Most people are well aware that China isn’t known for its freedom of speech. In fact, the country is home to the Great Firewall of China, which is renowned for online censorship and restricting access to certain services. It seems the Chinese government is fortifying this firewall once again, which is not surprising. The 19th National Congress of the Chinese Communist Party is almost upon us.
More Chinese Internet Restrictions are put in Place
It is neither the first nor the last time we will see China enforce strict censorship upon internet users. Ever since China got connected to the World Wide Web, the government has actively tried to prevent people from spreading too much information about the country. Moreover, rules have been put in place to ensure people can’t access specific content or services. In most cases, these restrictions are easily bypassed by using a VPN.
That is no longer possible either, as the government is cracking down on VPN service providers and users alike. It is evident there is a growing fear among officials that the internet may paint a worrisome picture of the country and its inner workings. Especially now that the 19th National Congress of the Chinese Communist Party is preparing to kick off next week, countermeasures need to be taken.

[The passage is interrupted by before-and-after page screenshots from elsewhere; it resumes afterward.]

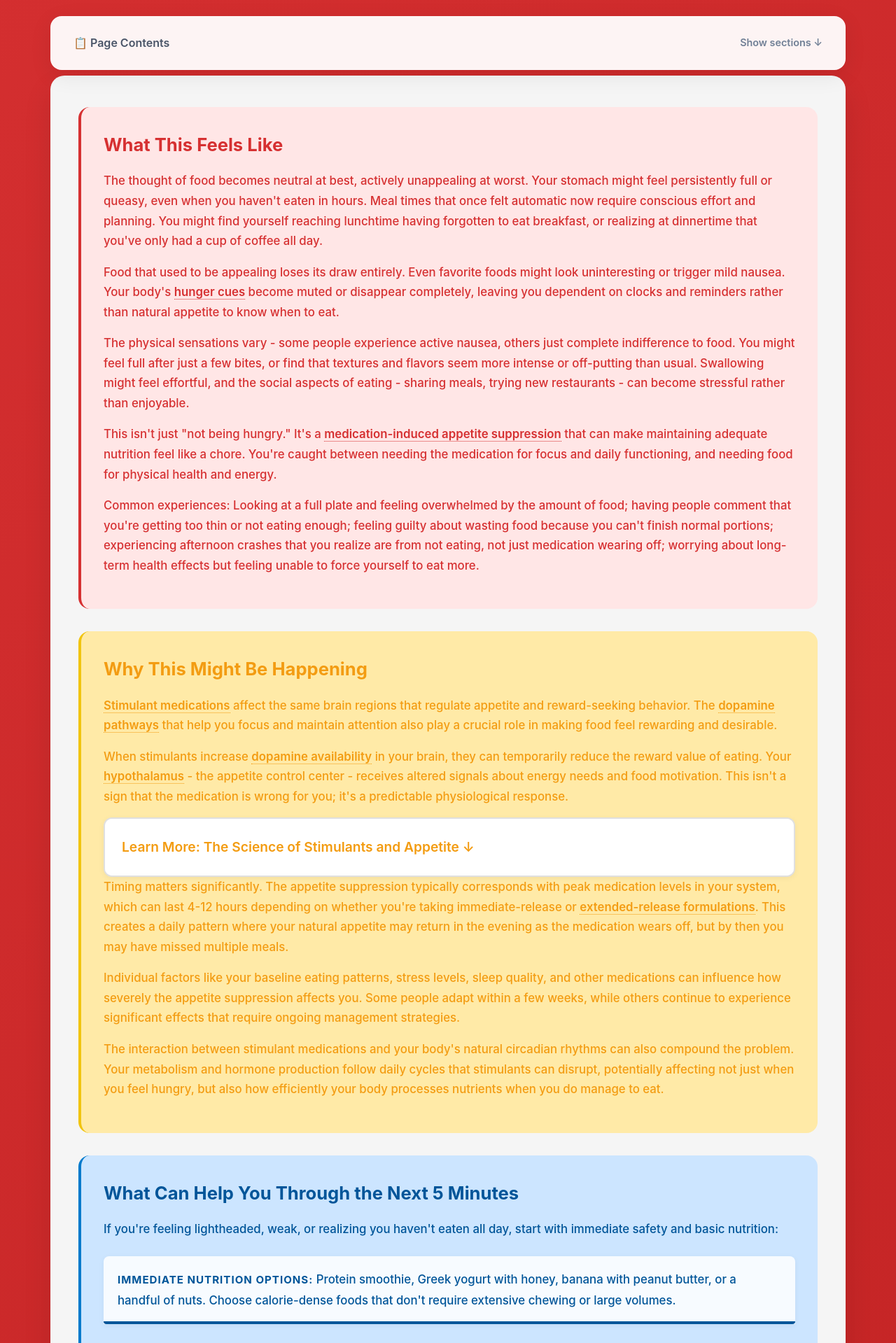
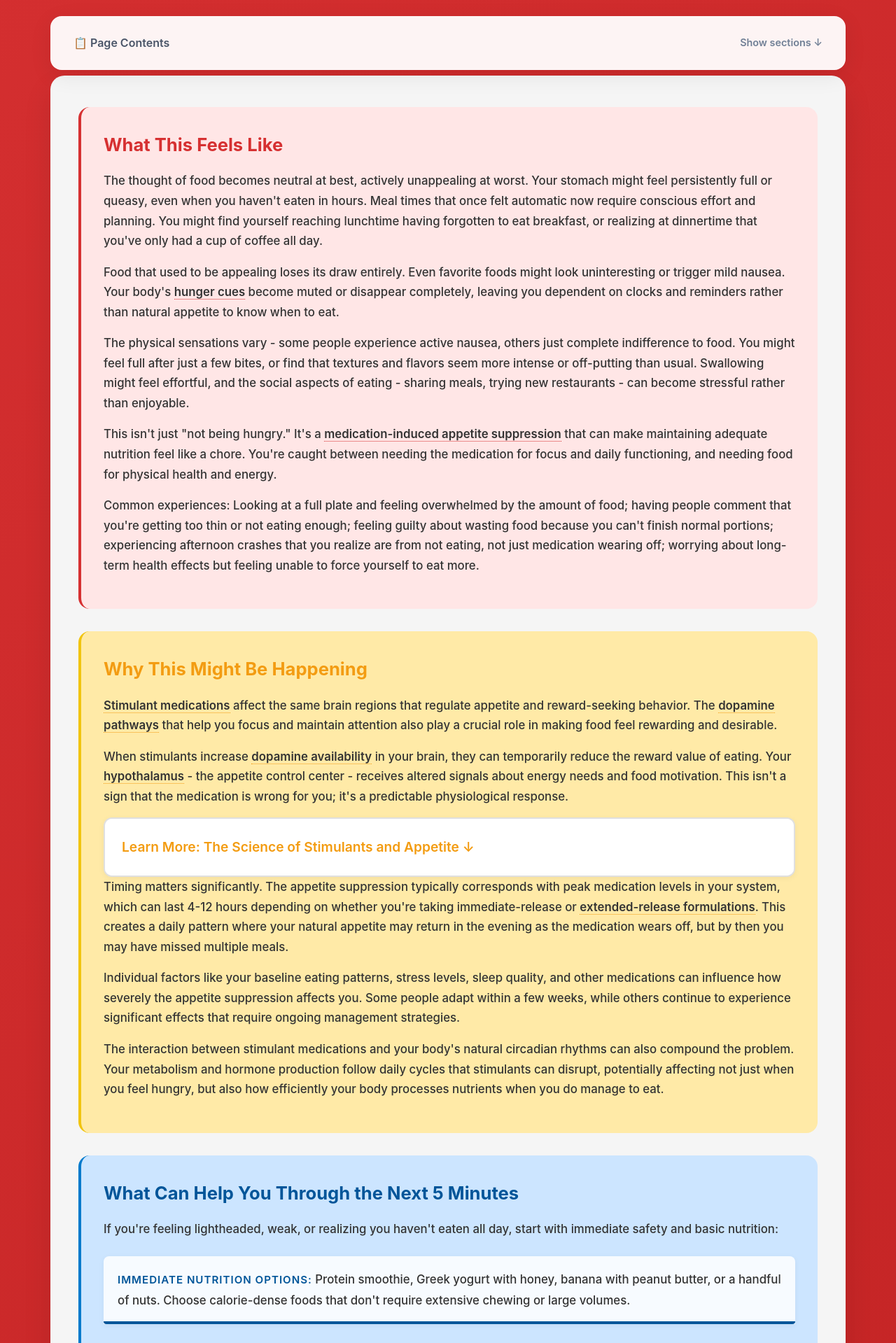
Before and after one commit to neurodivergent-survival-guide/neurodivergent-survival-guide, a Jekyll site: the page built from struggles/stimulant-appetite-suppression.html, in a window 1280 px wide. Shown: the part 576-2495 px from the top of the page at 70% size. Built offline with Jekyll 4.4.1, drawn with Linux system fonts in a browser that asks for light colours.

Commit message:
Update struggle.html

```diff
--- a/_layouts/struggle.html
+++ b/_layouts/struggle.html
@@ -362,41 +362,71 @@ layout: default
         font-size: 1.6rem;
     }
 
-    /* Common section styling with section-specific burnt colors */
+    /* Common section styling - BLACK TEXT with colored strong tags */
     .what-section p,
     .what-section ul,
     .what-section li {
+        color: #333;
+    }
+
+    .what-section strong {
         color: #d63031;
+        font-weight: 600;
     }
 
     .why-section p,
     .why-section ul,
     .why-section li {
+        color: #333;
+    }
+
+    .why-section strong {
         color: #f39c12;
+        font-weight: 600;
     }
 
     .immediate-help p,
     .immediate-help ul,
     .immediate-help li {
+        color: #333;
+    }
+
+    .immediate-help strong {
         color: #005599;
+        font-weight: 600;
     }
 
     .long-term p,
     .long-term ul,
     .long-term li {
+        color: #333;
+    }
+
+    .long-term strong {
         color: #155724;
+        font-weight: 600;
     }
 
     .medical-section p,
     .medical-section ul,
     .medical-section li {
+        color: #333;
+    }
+
+    .medical-section strong {
         color: #0c5460;
+        font-weight: 600;
     }
 
     .validation-section p,
     .validation-section ul,
     .validation-section li {
+        color: #333;
+    }
+
+    .validation-section strong {
         color: #5a4fcf;
+        font-weight: 600;
     }
 
     /* Common formatting for all sections */
@@ -460,6 +490,7 @@ layout: default
     .highlight-box p {
         margin: 0;
         line-height: 1.6;
+        color: #333;
     }
 
     .highlight-box strong {
@@ -469,9 +500,10 @@ layout: default
         transition: color 0.3s ease;
         display: inline-block;
         margin-bottom: 0.25rem;
+        font-weight: 600;
     }
 
-    /* Section-specific highlight box colors */
+    /* Section-specific highlight box colors - BLACK TEXT with colored strong and accent bar */
     .what-section .highlight-box {
         background: rgba(255, 255, 255, 0.85);
         margin: 1.5rem 0;
@@ -481,7 +513,6 @@ layout: default
         background: #d63031;
     }
 
-    .what-section .highlight-box p,
     .what-section .highlight-box strong {
         color: #d63031;
     }
@@ -495,7 +526,6 @@ layout: default
         background: #f39c12;
     }
 
-    .why-section .highlight-box p,
     .why-section .highlight-box strong {
         color: #f39c12;
     }
@@ -509,7 +539,6 @@ layout: default
         background: #005599;
     }
 
-    .immediate-help .highlight-box p,
     .immediate-help .highlight-box strong {
         color: #005599;
     }
@@ -523,7 +552,6 @@ layout: default
         background: #155724;
     }
 
-    .long-term .highlight-box p,
     .long-term .highlight-box strong {
         color: #155724;
     }
@@ -537,7 +565,6 @@ layout: default
         background: #0c5460;
     }
 
-    .medical-section .highlight-box p,
     .medical-section .highlight-box strong {
         color: #0c5460;
     }
@@ -551,7 +578,6 @@ layout: default
         background: #5a4fcf;
     }
 
-    .validation-section .highlight-box p,
     .validation-section .highlight-box strong {
         color: #5a4fcf;
     }
@@ -599,7 +625,7 @@ layout: default
         transform: translateY(-1px);
     }
 
-    /* Learn More Sections - White background with burnt text colors */
+    /* Learn More Sections - White background with BLACK text and colored headers */
     .learn-more {
         background: white;
         padding: 0;
@@ -616,35 +642,83 @@ layout: default
         box-shadow: 0 4px 12px rgba(0, 0, 0, 0.08);
     }
 
-    /* Context-aware Learn More text coloring based on parent section */
-    .what-section .learn-more h3,
-    .what-section .learn-more p {
+    /* Context-aware Learn More - BLACK text with colored headers and strong tags */
+    .what-section .learn-more h3 {
         color: #d63031 !important;
     }
 
-    .why-section .learn-more h3,
-    .why-section .learn-more p {
+    .what-section .learn-more p {
+        color: #333 !important;
+    }
+
+    .what-section .learn-more strong {
+        color: #d63031 !important;
+        font-weight: 600;
+    }
+
+    .why-section .learn-more h3 {
         color: #f39c12 !important;
     }
 
-    .immediate-help .learn-more h3,
-    .immediate-help .learn-more p {
+    .why-section .learn-more p {
+        color: #333 !important;
+    }
+
+    .why-section .learn-more strong {
+        color: #f39c12 !important;
+        font-weight: 600;
+    }
+
+    .immediate-help .learn-more h3 {
         color: #005599 !important;
     }
 
-    .long-term .learn-more h3,
-    .long-term .learn-more p {
+    .immediate-help .learn-more p {
+        color: #333 !important;
+    }
+
+    .immediate-help .learn-more strong {
+        color: #005599 !important;
+        font-weight: 600;
+    }
+
+    .long-term .learn-more h3 {
         color: #155724 !important;
     }
 
-    .medical-section .learn-more h3,
-    .medical-section .learn-more p {
+    .long-term .learn-more p {
+        color: #333 !important;
+    }
+
+    .long-term .learn-more strong {
+        color: #155724 !important;
+        font-weight: 600;
+    }
+
+    .medical-section .learn-more h3 {
         color: #0c5460 !important;
     }
 
-    .validation-section .learn-more h3,
+    .medical-section .learn-more p {
+        color: #333 !important;
+    }
+
+    .medical-section .learn-more strong {
+        color: #0c5460 !important;
+        font-weight: 600;
+    }
+
+    .validation-section .learn-more h3 {
+        color: #5a4fcf !important;
+    }
+
     .validation-section .learn-more p {
+        color: #333 !important;
+    }
+
+    .validation-section .learn-more strong {
         color: #5a4fcf !important;
+        font-weight: 600;
     }
 
     .learn-more h3 {
@@ -675,7 +749,7 @@ layout: default
 
     .learn-more-content {
         display: none;
-        padding: 0 1.5rem 1.5rem 1.5rem;
+        padding: 1rem 1.5rem 1.5rem 1.5rem;
         border-top: 1px solid #e0e0e0;
         user-select: text;
         -webkit-user-select: text;
@@ -699,15 +773,15 @@ layout: default
         display: block;
     }
 
-    /* Jargon styling - simplified */
+    /* Jargon styling - BLACK text with colored underline */
     .jargon {
-        color: #e84393;
+        color: #333;
         text-decoration: none;
         border-bottom: 1px dotted;
         border-bottom-color: currentColor;
         position: relative;
         cursor: help;
-        font-weight: 500;
+        font-weight: 600;
         tabindex: 0;
         transition: opacity 0.2s ease;
     }
@@ -716,87 +790,63 @@ layout: default
         opacity: 0.8;
     }
 
-    /* Context-specific jargon colors matching section burnt colors */
+    /* Context-specific jargon - BLACK text with section-colored underline */
     .what-section .jargon {
-        color: #d63031;
-        font-weight: 600;
         border-bottom-color: #d63031;
     }
 
     .why-section .jargon {
-        color: #f39c12;
-        font-weight: 600;
         border-bottom-color: #f39c12;
     }
 
     .immediate-help .jargon {
-        color: #005599;
-        font-weight: 600;
         border-bottom-color: #005599;
     }
 
     .long-term .jargon {
-        color: #155724;
-        font-weight: 600;
         border-bottom-color: #155724;
     }
 
     .medical-section .jargon {
-        color: #0c5460;
-        font-weight: 600;
         border-bottom-color: #0c5460;
     }
 
     .validation-section .jargon {
-        color: #5a4fcf;
-        font-weight: 600;
         border-bottom-color: #5a4fcf;
     }
 
-    /* Updated jargon colors in Learn More sections to match parent burnt colors */
+    /* Jargon in Learn More sections - BLACK text with subtle colored background */
     .what-section .learn-more .jargon {
-        color: #d63031;
-        border-bottom-color: #d63031;
         background: rgba(214, 48, 49, 0.08);
         padding: 2px 6px;
         border-radius: 4px;
     }
 
     .why-section .learn-more .jargon {
-        color: #f39c12;
-        border-bottom-color: #f39c12;
         background: rgba(243, 156, 18, 0.08);
         padding: 2px 6px;
         border-radius: 4px;
     }
 
     .immediate-help .learn-more .jargon {
-        color: #005599;
-        border-bottom-color: #005599;
         background: rgba(0, 85, 153, 0.08);
         padding: 2px 6px;
         border-radius: 4px;
     }
 
     .long-term .learn-more .jargon {
-        color: #155724;
-        border-bottom-color: #155724;
         background: rgba(21, 87, 36, 0.08);
         padding: 2px 6px;
         border-radius: 4px;
     }
 
     .medical-section .learn-more .jargon {
-        color: #0c5460;
-        border-bottom-color: #0c5460;
         background: rgba(12, 84, 96, 0.08);
         padding: 2px 6px;
         border-radius: 4px;
     }
 
     .validation-section .learn-more .jargon {
-        color: #5a4fcf;
-        border-bottom-color: #5a4fcf;
         background: rgba(90, 79, 207, 0.08);
         padding: 2px 6px;
         border-radius: 4px;
```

More specifically, sources claim President Xi Jinping will not hesitate to enforce certain new rules. The goal is to increase his influence and control over the Party itself and how the internet is used within the country. With censorship having reached new all-time highs already, it is troublesome to think about what the Chinese government may attempt to do next in this regard. Indeed, online expression is being scrutinized more than any other form of internet activity right now.
On the other end of the spectrum, we have seen privacy advocates fight the good fight and seek to oppose governmental restrictions. So far, the uphill battle has not gone all that well, although things are slowly heading in a better direction. For every small victory the privacy advocates chalk up, there are a handful of even stricter countermeasures to contend with. Censorship is never the answer, but neither is communism.
It is expected online group chats, for instance, will need to contend with even more censorship-driven methods in the future. Any administrator of such a group now has to police their friends’ conversations under the current laws. It is unclear how even more severe laws could be introduced in this regard, but rest assured the Chinese government will have a few cards to play.
All of this goes to show the Chinese government is interested in meddling with people’s daily lives first and foremost. It’s a rather strange approach, considering the government has plenty of other issues on its plate to tackle in the coming months and years. Then again, one has to acknowledge the countermeasures being taken are a sign of sophistication one wouldn’t necessarily expect from this government. It will be interesting to see how things play out in the coming days and weeks.